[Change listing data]
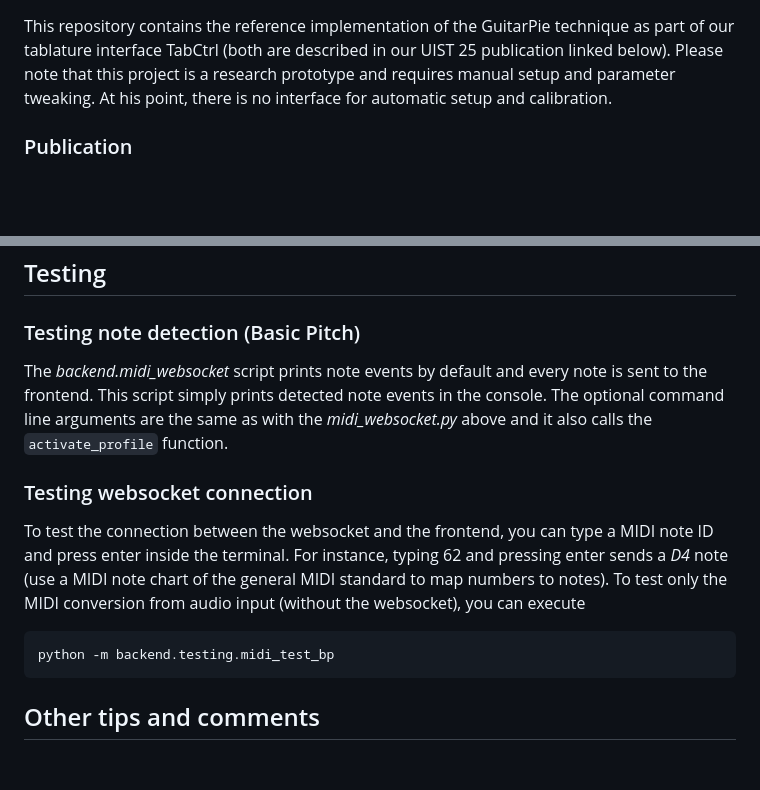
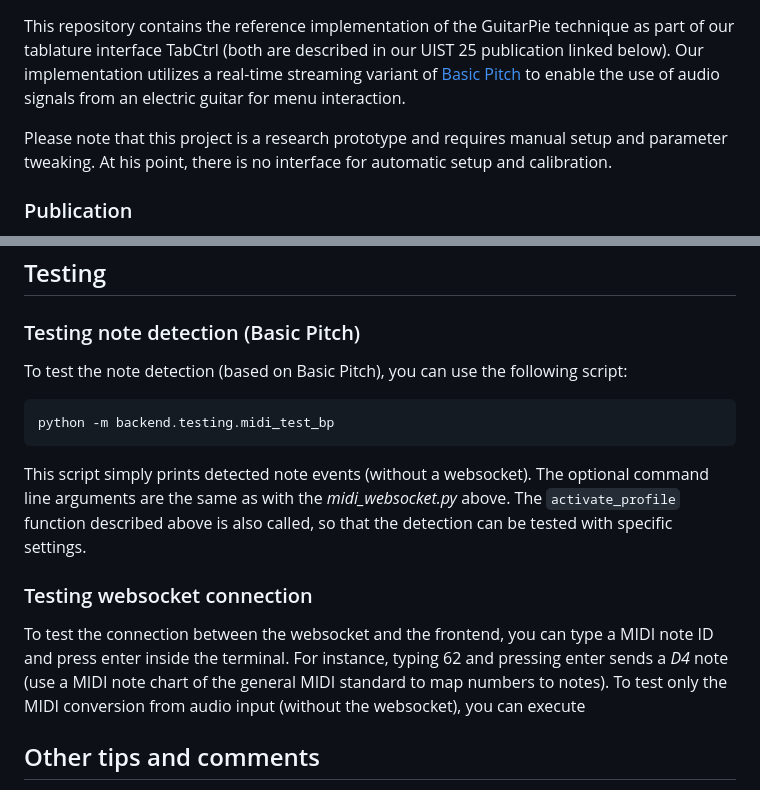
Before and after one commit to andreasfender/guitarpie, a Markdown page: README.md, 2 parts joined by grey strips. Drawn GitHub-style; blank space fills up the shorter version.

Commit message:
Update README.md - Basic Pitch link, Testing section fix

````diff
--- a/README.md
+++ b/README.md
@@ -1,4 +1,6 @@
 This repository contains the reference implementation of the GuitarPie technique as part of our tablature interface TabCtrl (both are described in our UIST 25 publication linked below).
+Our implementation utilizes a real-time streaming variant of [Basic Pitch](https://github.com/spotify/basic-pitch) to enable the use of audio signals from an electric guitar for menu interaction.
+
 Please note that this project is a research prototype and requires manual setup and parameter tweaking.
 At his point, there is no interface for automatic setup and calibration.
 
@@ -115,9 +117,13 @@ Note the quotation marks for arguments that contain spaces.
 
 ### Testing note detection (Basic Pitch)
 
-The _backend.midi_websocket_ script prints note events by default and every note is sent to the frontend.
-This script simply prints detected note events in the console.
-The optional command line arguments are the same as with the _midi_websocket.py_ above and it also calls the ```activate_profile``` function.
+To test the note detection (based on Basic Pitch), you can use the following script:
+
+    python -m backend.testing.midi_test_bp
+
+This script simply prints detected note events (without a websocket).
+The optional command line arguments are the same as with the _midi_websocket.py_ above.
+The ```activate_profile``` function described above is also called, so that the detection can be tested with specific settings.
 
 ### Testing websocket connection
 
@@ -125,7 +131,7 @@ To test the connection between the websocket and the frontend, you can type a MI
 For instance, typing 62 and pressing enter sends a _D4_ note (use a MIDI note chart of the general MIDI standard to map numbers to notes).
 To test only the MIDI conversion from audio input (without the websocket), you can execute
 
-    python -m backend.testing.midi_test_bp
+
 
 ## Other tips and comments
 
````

--

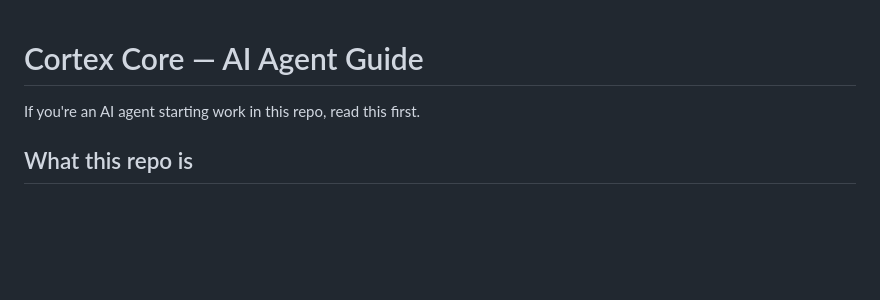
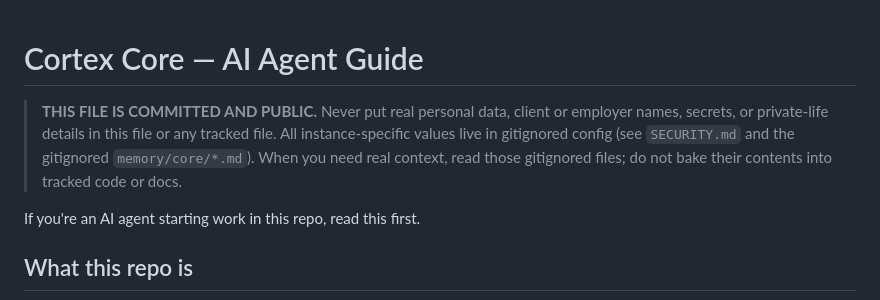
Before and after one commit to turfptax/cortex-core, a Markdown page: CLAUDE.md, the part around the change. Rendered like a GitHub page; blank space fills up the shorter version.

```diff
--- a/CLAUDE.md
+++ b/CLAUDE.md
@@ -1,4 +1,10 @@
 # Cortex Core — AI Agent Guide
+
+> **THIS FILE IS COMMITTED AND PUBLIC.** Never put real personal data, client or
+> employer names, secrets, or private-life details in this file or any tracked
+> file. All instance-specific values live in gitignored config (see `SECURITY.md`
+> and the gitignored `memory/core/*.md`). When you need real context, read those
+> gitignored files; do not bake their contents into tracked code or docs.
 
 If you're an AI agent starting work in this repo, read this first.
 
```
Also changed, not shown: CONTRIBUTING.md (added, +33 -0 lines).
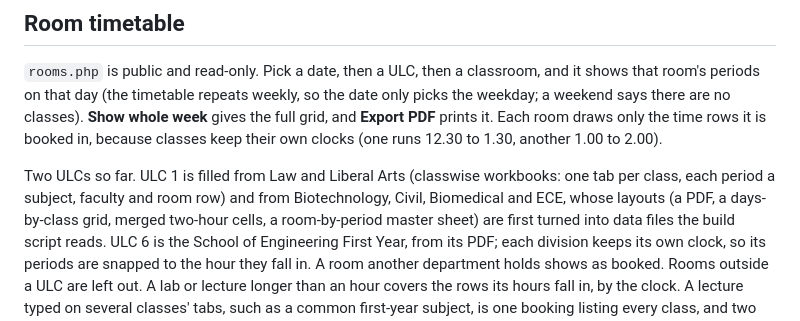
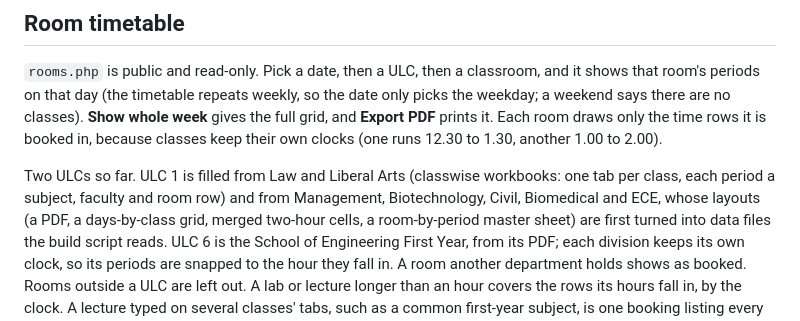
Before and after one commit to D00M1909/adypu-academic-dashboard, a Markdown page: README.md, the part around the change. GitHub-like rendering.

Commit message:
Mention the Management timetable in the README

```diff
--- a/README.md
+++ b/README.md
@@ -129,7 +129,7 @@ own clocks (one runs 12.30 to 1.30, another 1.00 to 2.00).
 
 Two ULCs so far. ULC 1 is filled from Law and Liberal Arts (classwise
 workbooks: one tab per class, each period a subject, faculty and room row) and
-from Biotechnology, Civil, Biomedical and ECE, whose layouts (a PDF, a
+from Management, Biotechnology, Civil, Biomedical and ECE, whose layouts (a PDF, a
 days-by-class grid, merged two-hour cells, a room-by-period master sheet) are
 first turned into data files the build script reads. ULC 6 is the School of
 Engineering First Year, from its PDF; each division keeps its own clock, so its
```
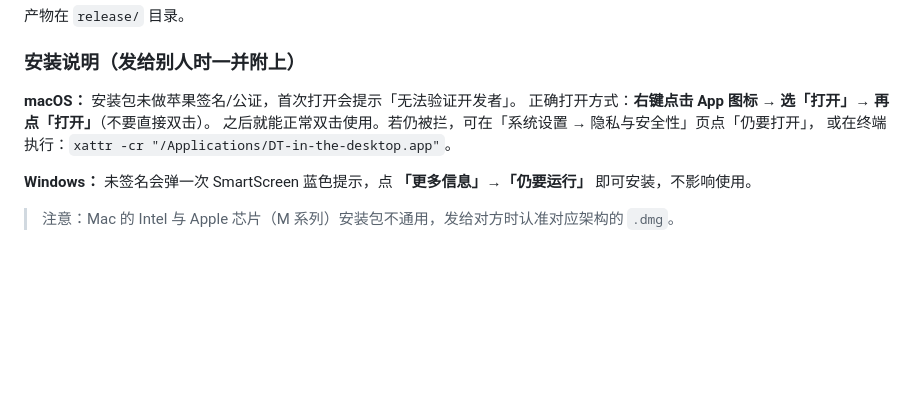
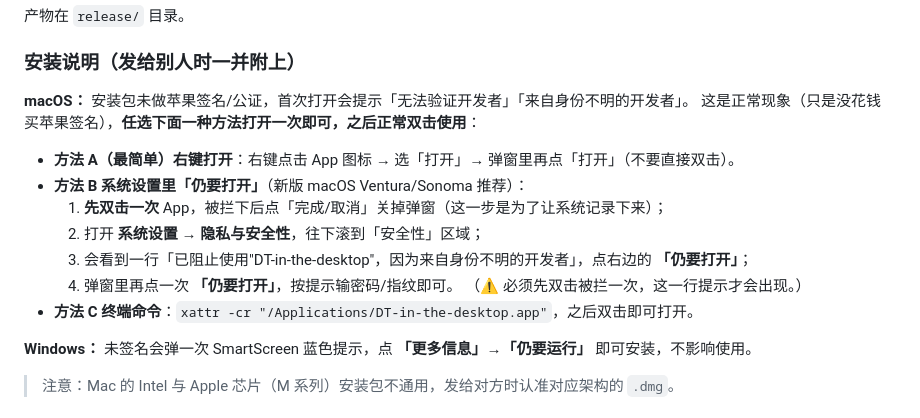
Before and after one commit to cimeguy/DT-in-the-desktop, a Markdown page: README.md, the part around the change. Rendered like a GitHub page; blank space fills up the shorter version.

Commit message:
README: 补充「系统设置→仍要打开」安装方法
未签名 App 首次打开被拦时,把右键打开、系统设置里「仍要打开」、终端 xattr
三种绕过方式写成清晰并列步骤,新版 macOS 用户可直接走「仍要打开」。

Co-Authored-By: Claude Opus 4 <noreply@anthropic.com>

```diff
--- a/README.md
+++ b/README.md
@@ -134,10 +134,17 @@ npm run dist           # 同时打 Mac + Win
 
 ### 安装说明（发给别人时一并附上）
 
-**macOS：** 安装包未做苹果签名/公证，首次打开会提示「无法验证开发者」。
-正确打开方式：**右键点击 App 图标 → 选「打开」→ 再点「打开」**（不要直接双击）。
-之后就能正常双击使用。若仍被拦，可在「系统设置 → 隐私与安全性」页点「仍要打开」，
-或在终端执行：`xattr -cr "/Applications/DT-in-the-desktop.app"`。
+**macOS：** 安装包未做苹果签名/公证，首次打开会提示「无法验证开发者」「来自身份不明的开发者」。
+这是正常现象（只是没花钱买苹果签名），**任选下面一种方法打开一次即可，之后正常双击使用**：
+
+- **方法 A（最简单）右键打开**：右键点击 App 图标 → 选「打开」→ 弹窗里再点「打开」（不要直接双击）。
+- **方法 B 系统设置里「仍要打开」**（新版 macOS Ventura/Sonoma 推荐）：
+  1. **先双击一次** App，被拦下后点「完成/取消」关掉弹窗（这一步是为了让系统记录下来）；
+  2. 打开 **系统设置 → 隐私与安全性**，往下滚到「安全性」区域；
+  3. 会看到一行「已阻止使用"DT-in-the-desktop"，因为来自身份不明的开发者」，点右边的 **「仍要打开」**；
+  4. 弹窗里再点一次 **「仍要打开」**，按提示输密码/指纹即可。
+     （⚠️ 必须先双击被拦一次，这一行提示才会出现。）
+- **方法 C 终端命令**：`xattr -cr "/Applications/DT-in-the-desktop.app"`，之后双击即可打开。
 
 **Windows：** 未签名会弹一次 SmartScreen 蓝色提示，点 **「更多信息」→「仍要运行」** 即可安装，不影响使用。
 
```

...

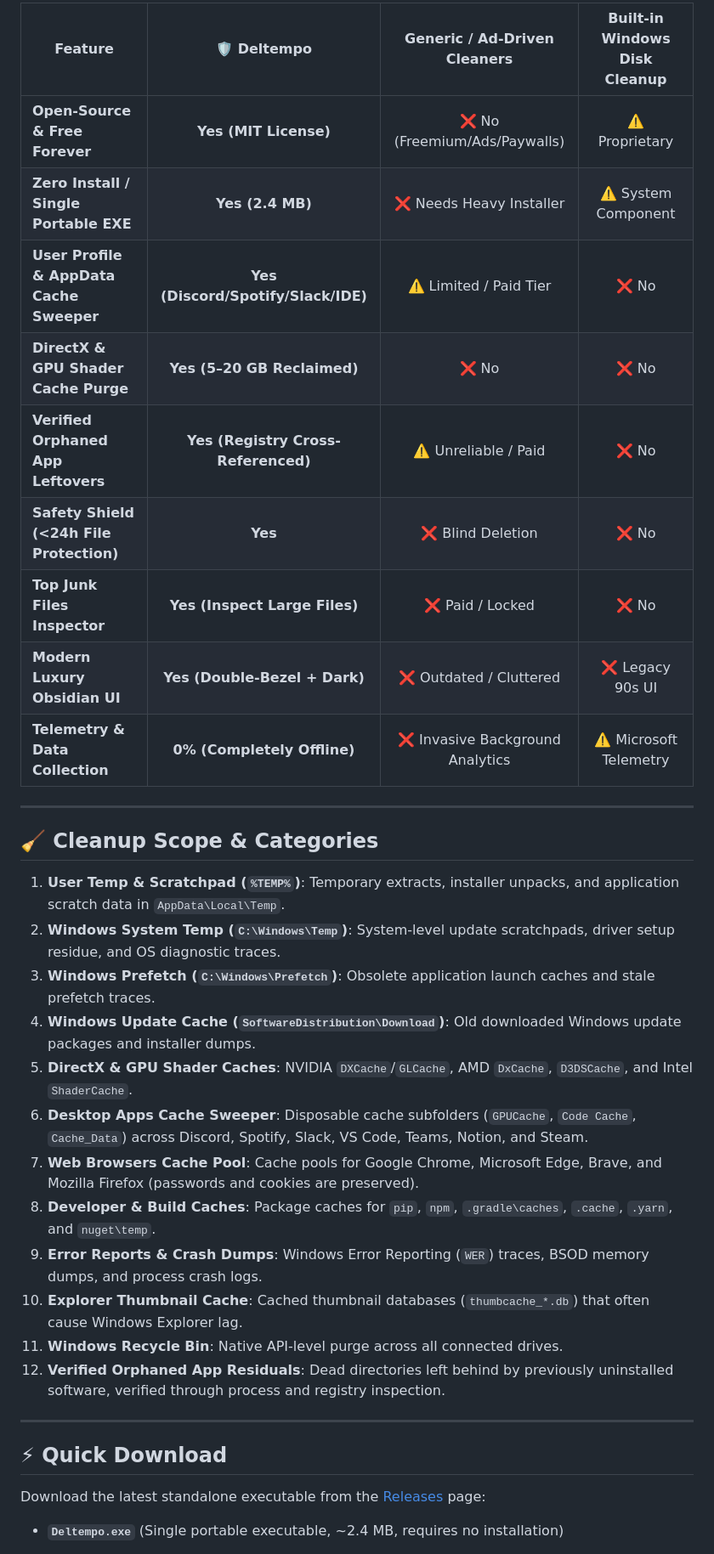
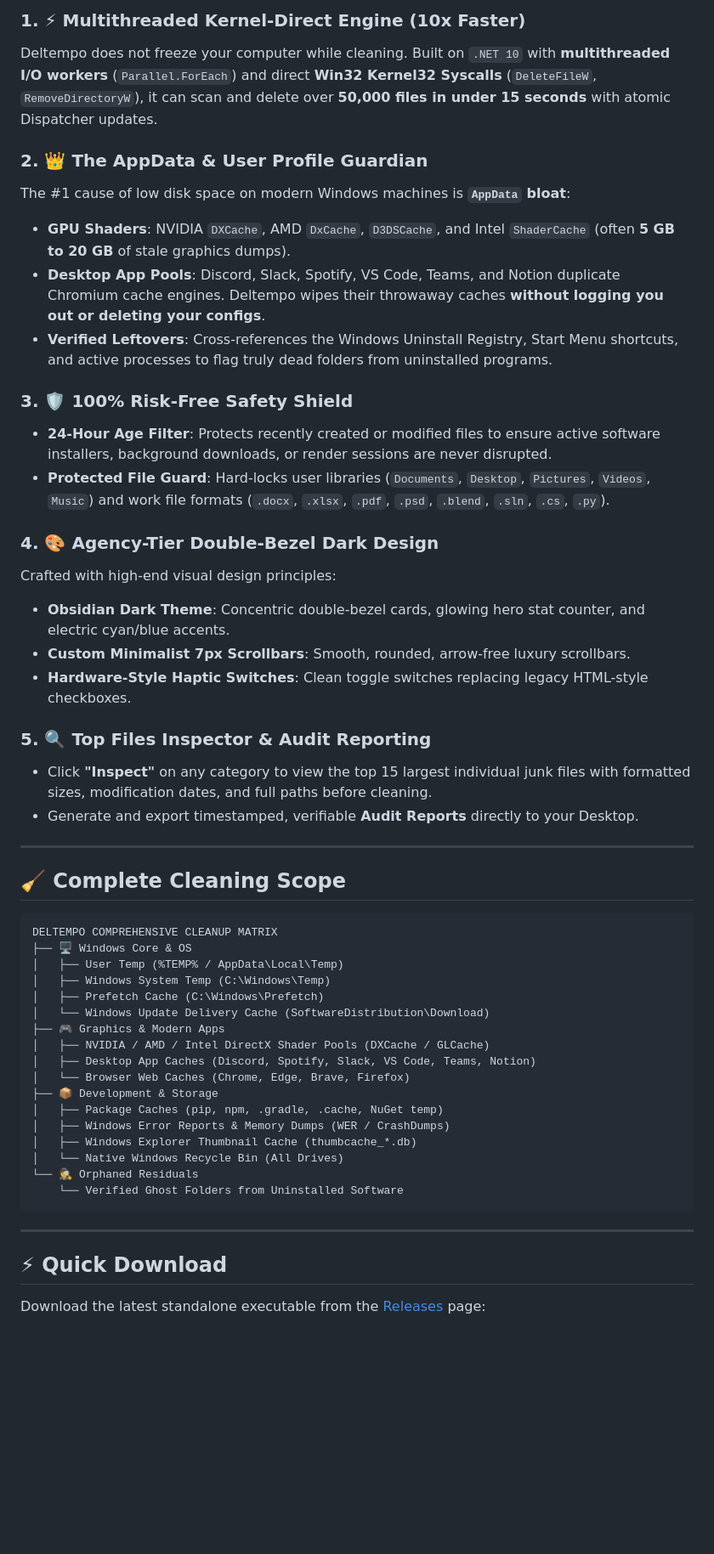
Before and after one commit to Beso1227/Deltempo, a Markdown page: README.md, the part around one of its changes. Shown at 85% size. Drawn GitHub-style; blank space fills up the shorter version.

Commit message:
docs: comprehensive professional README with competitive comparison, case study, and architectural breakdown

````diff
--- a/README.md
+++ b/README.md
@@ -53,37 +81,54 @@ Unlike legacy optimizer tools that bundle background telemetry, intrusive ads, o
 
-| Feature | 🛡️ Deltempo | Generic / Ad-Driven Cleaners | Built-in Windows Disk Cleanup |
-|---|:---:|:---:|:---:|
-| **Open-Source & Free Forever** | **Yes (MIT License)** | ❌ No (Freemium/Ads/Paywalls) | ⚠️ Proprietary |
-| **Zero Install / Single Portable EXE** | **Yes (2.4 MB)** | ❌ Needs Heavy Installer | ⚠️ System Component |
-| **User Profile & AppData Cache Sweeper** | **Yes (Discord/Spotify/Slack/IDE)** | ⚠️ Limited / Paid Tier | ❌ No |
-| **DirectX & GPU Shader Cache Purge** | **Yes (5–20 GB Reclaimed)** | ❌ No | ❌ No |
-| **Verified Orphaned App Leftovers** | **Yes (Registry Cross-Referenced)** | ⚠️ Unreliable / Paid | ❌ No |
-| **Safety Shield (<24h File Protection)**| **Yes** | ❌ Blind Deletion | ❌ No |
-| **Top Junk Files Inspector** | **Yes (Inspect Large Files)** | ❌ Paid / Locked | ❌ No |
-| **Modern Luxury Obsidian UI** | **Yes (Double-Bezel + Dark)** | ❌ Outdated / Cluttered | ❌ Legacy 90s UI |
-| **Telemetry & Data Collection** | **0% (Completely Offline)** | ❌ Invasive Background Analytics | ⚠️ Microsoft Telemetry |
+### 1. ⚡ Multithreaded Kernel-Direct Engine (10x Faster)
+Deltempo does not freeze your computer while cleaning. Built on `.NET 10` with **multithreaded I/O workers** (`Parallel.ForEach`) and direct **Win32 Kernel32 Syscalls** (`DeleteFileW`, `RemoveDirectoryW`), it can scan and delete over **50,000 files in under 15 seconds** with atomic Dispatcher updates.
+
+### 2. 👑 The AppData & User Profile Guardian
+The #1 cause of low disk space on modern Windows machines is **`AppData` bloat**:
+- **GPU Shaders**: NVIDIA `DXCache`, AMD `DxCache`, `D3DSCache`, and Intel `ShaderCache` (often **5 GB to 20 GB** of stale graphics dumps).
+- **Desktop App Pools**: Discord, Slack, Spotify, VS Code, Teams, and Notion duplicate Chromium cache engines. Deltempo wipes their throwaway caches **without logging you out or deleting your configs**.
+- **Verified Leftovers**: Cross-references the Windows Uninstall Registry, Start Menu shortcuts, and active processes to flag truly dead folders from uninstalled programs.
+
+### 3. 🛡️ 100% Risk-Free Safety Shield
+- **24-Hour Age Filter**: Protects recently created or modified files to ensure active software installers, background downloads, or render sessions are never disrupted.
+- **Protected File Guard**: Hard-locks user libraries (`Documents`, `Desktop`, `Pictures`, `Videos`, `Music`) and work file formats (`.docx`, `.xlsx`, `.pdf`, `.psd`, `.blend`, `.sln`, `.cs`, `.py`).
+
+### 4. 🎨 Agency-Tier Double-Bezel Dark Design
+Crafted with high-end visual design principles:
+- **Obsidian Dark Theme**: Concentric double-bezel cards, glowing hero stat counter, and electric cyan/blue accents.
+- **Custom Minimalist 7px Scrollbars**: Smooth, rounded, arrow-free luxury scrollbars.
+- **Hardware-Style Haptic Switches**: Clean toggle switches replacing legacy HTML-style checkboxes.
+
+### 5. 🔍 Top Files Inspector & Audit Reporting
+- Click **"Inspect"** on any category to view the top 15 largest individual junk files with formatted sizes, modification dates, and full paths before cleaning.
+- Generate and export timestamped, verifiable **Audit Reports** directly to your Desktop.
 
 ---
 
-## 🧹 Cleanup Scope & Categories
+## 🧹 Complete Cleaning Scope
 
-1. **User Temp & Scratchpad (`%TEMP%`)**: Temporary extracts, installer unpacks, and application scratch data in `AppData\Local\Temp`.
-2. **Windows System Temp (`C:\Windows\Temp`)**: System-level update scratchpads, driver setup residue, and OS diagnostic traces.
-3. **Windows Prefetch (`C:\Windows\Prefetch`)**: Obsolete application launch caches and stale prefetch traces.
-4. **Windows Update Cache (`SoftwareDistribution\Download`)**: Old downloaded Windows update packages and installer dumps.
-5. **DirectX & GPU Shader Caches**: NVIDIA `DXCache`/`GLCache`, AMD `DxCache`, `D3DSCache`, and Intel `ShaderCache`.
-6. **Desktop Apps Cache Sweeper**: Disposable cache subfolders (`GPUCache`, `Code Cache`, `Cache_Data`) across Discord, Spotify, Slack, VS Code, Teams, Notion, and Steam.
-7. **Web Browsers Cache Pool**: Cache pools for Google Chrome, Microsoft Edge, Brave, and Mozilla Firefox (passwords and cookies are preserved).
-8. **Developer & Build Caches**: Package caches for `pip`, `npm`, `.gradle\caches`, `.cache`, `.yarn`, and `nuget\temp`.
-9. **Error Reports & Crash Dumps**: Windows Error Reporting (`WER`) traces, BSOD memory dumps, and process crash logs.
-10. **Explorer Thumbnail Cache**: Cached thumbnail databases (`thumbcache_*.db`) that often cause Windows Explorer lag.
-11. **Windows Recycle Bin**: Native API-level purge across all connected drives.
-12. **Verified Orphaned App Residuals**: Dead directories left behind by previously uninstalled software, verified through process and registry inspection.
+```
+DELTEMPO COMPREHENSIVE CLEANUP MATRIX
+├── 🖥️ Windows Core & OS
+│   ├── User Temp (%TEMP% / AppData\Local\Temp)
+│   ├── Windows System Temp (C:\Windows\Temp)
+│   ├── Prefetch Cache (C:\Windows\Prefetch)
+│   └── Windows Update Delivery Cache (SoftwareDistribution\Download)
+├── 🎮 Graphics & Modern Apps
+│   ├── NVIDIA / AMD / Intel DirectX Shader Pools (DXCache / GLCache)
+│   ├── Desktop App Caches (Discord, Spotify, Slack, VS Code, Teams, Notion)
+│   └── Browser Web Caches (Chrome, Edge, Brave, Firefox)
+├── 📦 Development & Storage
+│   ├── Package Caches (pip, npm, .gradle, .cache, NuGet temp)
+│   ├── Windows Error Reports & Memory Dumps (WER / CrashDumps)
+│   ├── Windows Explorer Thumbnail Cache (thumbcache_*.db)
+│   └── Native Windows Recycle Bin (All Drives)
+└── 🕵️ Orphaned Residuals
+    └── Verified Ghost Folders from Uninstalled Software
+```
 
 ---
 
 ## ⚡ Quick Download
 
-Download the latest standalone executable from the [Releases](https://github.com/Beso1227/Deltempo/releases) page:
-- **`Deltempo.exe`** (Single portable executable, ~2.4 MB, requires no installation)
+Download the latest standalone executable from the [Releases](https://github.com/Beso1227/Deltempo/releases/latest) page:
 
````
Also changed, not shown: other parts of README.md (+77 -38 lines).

| Exercise aim |
Copy each line containing the word "右键点击" from the data.

| Solution |
-正确打开方式：**右键点击 App 图标 → 选「打开」→ 再点「打开」**（不要直接双击）。
+- **方法 A（最简单）右键打开**：右键点击 App 图标 → 选「打开」→ 弹窗里再点「打开」（不要直接双击）。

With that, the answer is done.